This beloved game show host swears a lot, loves sipping skim milk (and chardonnay when he’s feeling frisky), and he’s the subject of three books coming out this year.
Who is “Jeopardy’s” Alex Trebek?
The quiz show emcee who’s been struggling with advanced pancreatic cancer for the last 16 months is releasing his first-ever memoir next Tuesday, “The Answer Is … Reflections on My Life,” which the ViacomCBS-owned VIAC, -1.21% Simon & Schuster is dropping the day before Trebek’s 80th birthday.
And it’s just one of three tomes highlighting the quiz show and its host of more than three decades (and more than 8,000 episodes) being published this year. There also is an unauthorized biography by independent journalist Lisa Rogak landing on July 21, as well as a text chronicling the history of the game show produced by Sony SNE, -0.93% that’s expected to hit shelves this fall.
Trebek, whose prognosis sadly has worsened after he initially responded well to treatment, tells the New York Times in a new interview that this book may be his last chance to define his legacy on his terms. “I want you to hear it from me,” he said. The two-year survival rate for this type of cancer diagnosis is 7%.
And he freely admits that his book deal netted “a good deal of money,” adding that it “wasn’t John Bolton-type money,” as the latter’s White House tell-all pulled in a $2 million advance.
Trebek, who reportedly makes $10 million a year filming “Jeopardy,” plans to donate the windfall from his memoir deal to charity.
The Times got an early look at the book. Here are highlights from the memoir, as well as an update on Trebek’s health and his retirement plans. Check out 5 things Trebek fans might not have known about the beloved “Jeopardy” host.
1. His treatment has been even more painful than he let on.
Trebek has been candid about the wringer that his cancer treatment has put him through in periodic videos to fans that have been shared on Facebook FB, +0.45% and Twitter TWTR, +1.50%, including “sudden, massive attacks of depression.” His latest interview gets even more real, however, revealing that he woke up in such agony a few weeks ago that he had to drag himself out of bed to tape new introductions to old “Jeopardy” episodes that will be aired while the pandemic halts production of new ones.
“Yesterday morning my wife came to me and said, ‘How are you feeling?’ And I said, ‘I feel like I want to die.’ It was that bad,” he told the Times. “There comes a time where you have to make a decision as to whether you want to continue with such a low quality of life, or whether you want to just ease yourself into the next level.

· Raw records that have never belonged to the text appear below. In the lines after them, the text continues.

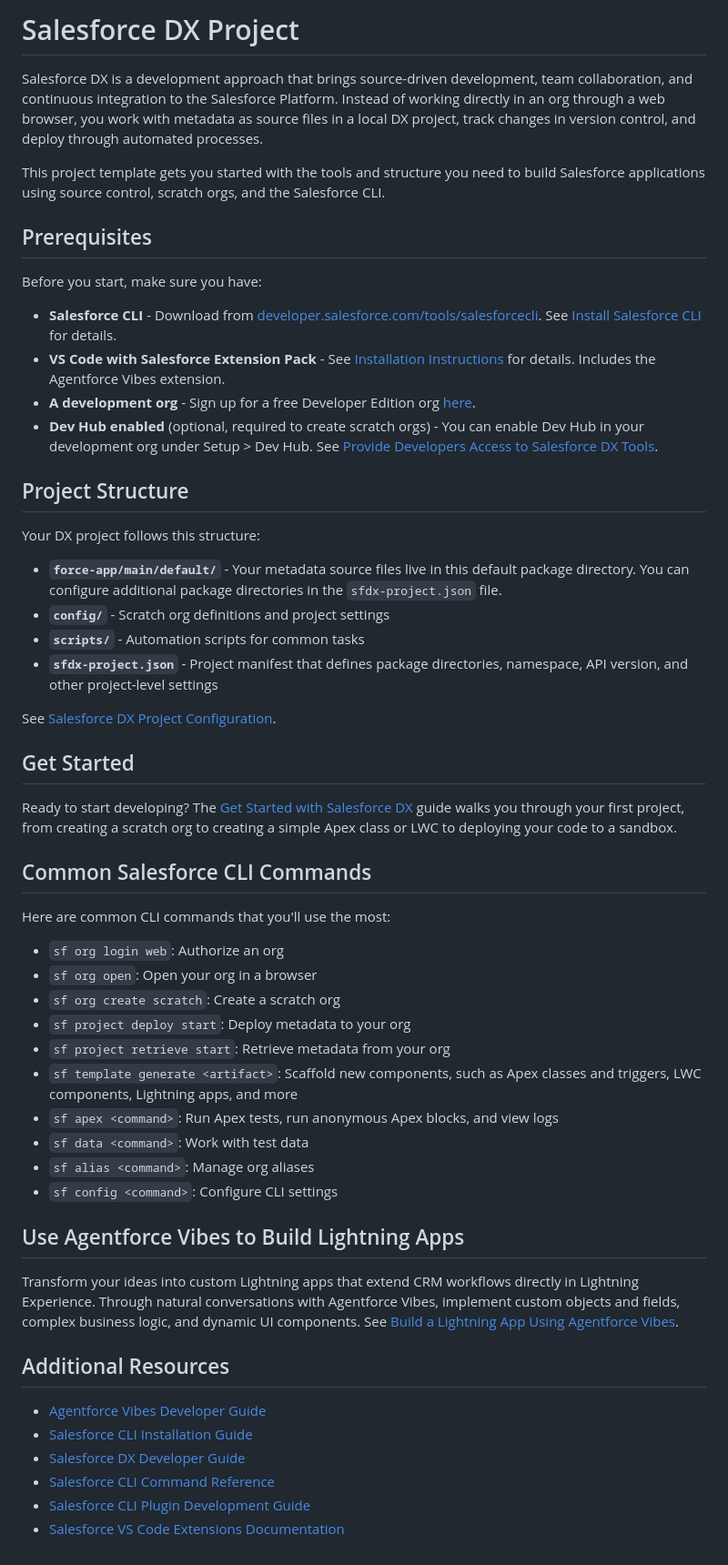
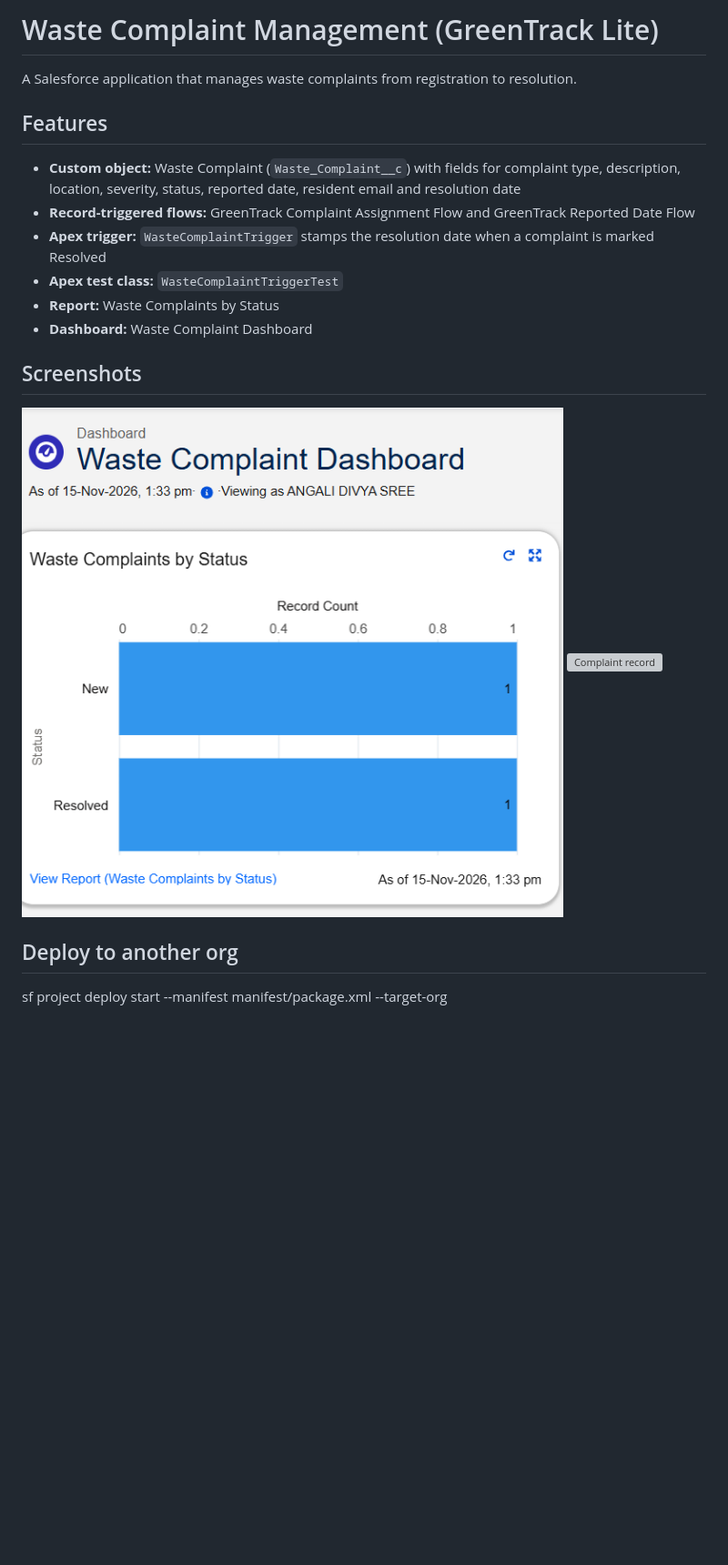
Before and after one commit to vtu29088-pixel/WasteComplaintManagement, a Markdown page: README.md, the part around the change. Shown at 91% size. Drawn GitHub-style; pictures changed too: screenshots/dashboard.png (added); blank space fills up the shorter version; grey boxes are pictures that could not be loaded.

Commit message:
Add README and screenshots

```diff
--- a/README.md
+++ b/README.md
@@ -1,57 +1,18 @@
-# Salesforce DX Project
+# Waste Complaint Management (GreenTrack Lite)
 
-Salesforce DX is a development approach that brings source-driven development, team collaboration, and continuous integration to the Salesforce Platform. Instead of working directly in an org through a web browser, you work with metadata as source files in a local DX project, track changes in version control, and deploy through automated processes.
+A Salesforce application that manages waste complaints from registration to resolution.
 
-This project template gets you started with the tools and structure you need to build Salesforce applications using source control, scratch orgs, and the Salesforce CLI.
+## Features
+- **Custom object:** Waste Complaint (`Waste_Complaint__c`) with fields for complaint type, description, location, severity, status, reported date, resident email and resolution date
+- **Record-triggered flows:** GreenTrack Complaint Assignment Flow and GreenTrack Reported Date Flow
+- **Apex trigger:** `WasteComplaintTrigger` stamps the resolution date when a complaint is marked Resolved
+- **Apex test class:** `WasteComplaintTriggerTest`
+- **Report:** Waste Complaints by Status
+- **Dashboard:** Waste Complaint Dashboard
 
-## Prerequisites
+## Screenshots
+![Dashboard](screenshots/dashboard.png)
+![Complaint record](screenshots/record.png)
 
-Before you start, make sure you have:
-
-- **Salesforce CLI** - Download from [developer.salesforce.com/tools/salesforcecli](https://developer.salesforce.com/tools/salesforcecli). See [Install Salesforce CLI](https://developer.salesforce.com/docs/atlas.en-us.sfdx_setup.meta/sfdx_setup/sfdx_setup_install_cli.htm) for details.
-- **VS Code with Salesforce Extension Pack** - See [Installation Instructions](https://developer.salesforce.com/docs/platform/sfvscode-extensions/guide/install.html) for details. Includes the Agentforce Vibes extension.
-- **A development org** - Sign up for a free Developer Edition org [here](https://developer.salesforce.com/signup).
-- **Dev Hub enabled** (optional, required to create scratch orgs) - You can enable Dev Hub in your development org under Setup > Dev Hub.  See [Provide Developers Access to Salesforce DX Tools](https://developer.salesforce.com/docs/atlas.en-us.sfdx_dev.meta/sfdx_dev/sfdx_setup_dx_tools.htm).
-
-## Project Structure
-
-Your DX project follows this structure:
-
-- **`force-app/main/default/`** - Your metadata source files live in this default package directory. You can configure additional package directories in the `sfdx-project.json` file.
-- **`config/`** - Scratch org definitions and project settings
-- **`scripts/`** - Automation scripts for common tasks
-- **`sfdx-project.json`** - Project manifest that defines package directories, namespace, API version, and other project-level settings
-
-See [Salesforce DX Project Configuration](https://developer.salesforce.com/docs/atlas.en-us.sfdx_dev.meta/sfdx_dev/sfdx_dev_ws_config.htm).
-
-## Get Started
-
-Ready to start developing? The [Get Started with Salesforce DX](https://developer.salesforce.com/docs/atlas.en-us.sfdx_dev.meta/sfdx_dev/sfdx_dev_get_started_dx.htm) guide walks you through your first project, from creating a scratch org to creating a simple Apex class or LWC to deploying your code to a sandbox.
-
-## Common Salesforce CLI Commands
-
-Here are common CLI commands that you'll use the most:
-
-- `sf org login web`: Authorize an org
-- `sf org open`: Open your org in a browser
-- `sf org create scratch`: Create a scratch org
-- `sf project deploy start`: Deploy metadata to your org
-- `sf project retrieve start`: Retrieve metadata from your org
-- `sf template generate <artifact>`: Scaffold new components, such as Apex classes and triggers, LWC components, Lightning apps, and more
-- `sf apex <command>`: Run Apex tests, run anonymous Apex blocks, and view logs
-- `sf data <command>`: Work with test data
-- `sf alias <command>`: Manage org aliases
-- `sf config <command>`: Configure CLI settings
-
-## Use Agentforce Vibes to Build Lightning Apps
-
-Transform your ideas into custom Lightning apps that extend CRM workflows directly in Lightning Experience. Through natural conversations with Agentforce Vibes, implement custom objects and fields, complex business logic, and dynamic UI components. See [Build a Lightning App Using Agentforce Vibes](https://developer.salesforce.com/docs/platform/einstein-for-devs/guide/lexapp-overview.html).
-
-## Additional Resources
-
-- [Agentforce Vibes Developer Guide](https://developer.salesforce.com/docs/platform/einstein-for-devs/guide/einstein-overview.html)
-- [Salesforce CLI Installation Guide](https://developer.salesforce.com/docs/atlas.en-us.sfdx_setup.meta/sfdx_setup/sfdx_setup_intro.htm)
-- [Salesforce DX Developer Guide](https://developer.salesforce.com/docs/atlas.en-us.sfdx_dev.meta/sfdx_dev/)
-- [Salesforce CLI Command Reference](https://developer.salesforce.com/docs/atlas.en-us.sfdx_cli_reference.meta/sfdx_cli_reference/)
-- [Salesforce CLI Plugin Development Guide](https://developer.salesforce.com/docs/platform/salesforce-cli-plugin/guide/conceptual-overview.html)
-- [Salesforce VS Code Extensions Documentation](https://developer.salesforce.com/tools/vscode/)
+## Deploy to another org
+sf project deploy start --manifest manifest/package.xml --target-org <alias>
```
Also changed, not shown: screenshots/report.png (added).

It doesn’t bother me in the least.”
If his current course of cancer treatment doesn’t prove to be effective, he plans to stop treatment, he said.
2. But he’s a fighter who has already overcome several medical scares.
During the course of Trebek’s 36-year “Jeopardy” career, he’s survived a car crash, two heart attacks and brain surgery for blood clots. He even called the brain surgery a “slight medical problem” in a 2018 YouTube GOOG, -0.16% video address to fans, assuring them at the time that he would be back in the studio “very, very soon.”
He finds that his work, his family and his fans give him purpose. “Oddly enough, when we started taping I suddenly started to regain my strength,” he said, referring to that recent particularly painful morning. “It’s the strangest thing. It is some kind of an elixir.”
“Jeopardy” announcer Johnny Gilbert also told the Times that, “Once I introduce him on that stage, he is Alex Trebek. You can tell that that’s what he’s living for.”
3. This is what would spur him to retire, however.
Trebek said that he’ll keep making the show for as long as he can, but he does fear that his performance is declining. He worries that he’s slurring his words and making mistakes while reading contestants the clues. “It’s a quality program, and I think I do a good job hosting it,” he said, “and when I start slipping, I’ll stop hosting.”
4. He was once a bit of a bad boy.
While there’s no shocking revelations or scandals in his new memoir, there’s plenty of colorful anecdotes from the Canadian immigrant’s youth. Turns out, Trebek swears — a lot. He was almost expelled from boarding school as a boy, and was known as a class clown and daredevil who would pick fights with bullies. Once, he fell through the ice of a frozen river after jumping off of a balcony with a makeshift parachute. He dropped out of military college. Trebek also reveals that he “accidentally” ate four or five pot brownies during a Malibu party in the 1970s. He woke up at the host’s house three days later.
5. Trebek has some very particular tastes.
Trebek’s favorite animal is the musk ox. His go-to drink is low-fat milk — or chardonnay when he’s feeling more “frisky.” The Times also calls him an arbiter of truth, especially during this divisive era of “fake news” and “alternative facts.”
“There’s a certain comfort that comes from knowing a fact,” Trebek said. “The sun is up in the sky. There’s nothing you can say that’s going to change that. You can’t say, ‘The sun’s not up there, there’s no sky.’ There is reality, and there’s nothing wrong with accepting reality. It’s when you try to distort reality, to maneuver it into accommodating your particular point of view, your particular bigotry, your particular whatever — that’s when you run into problems.”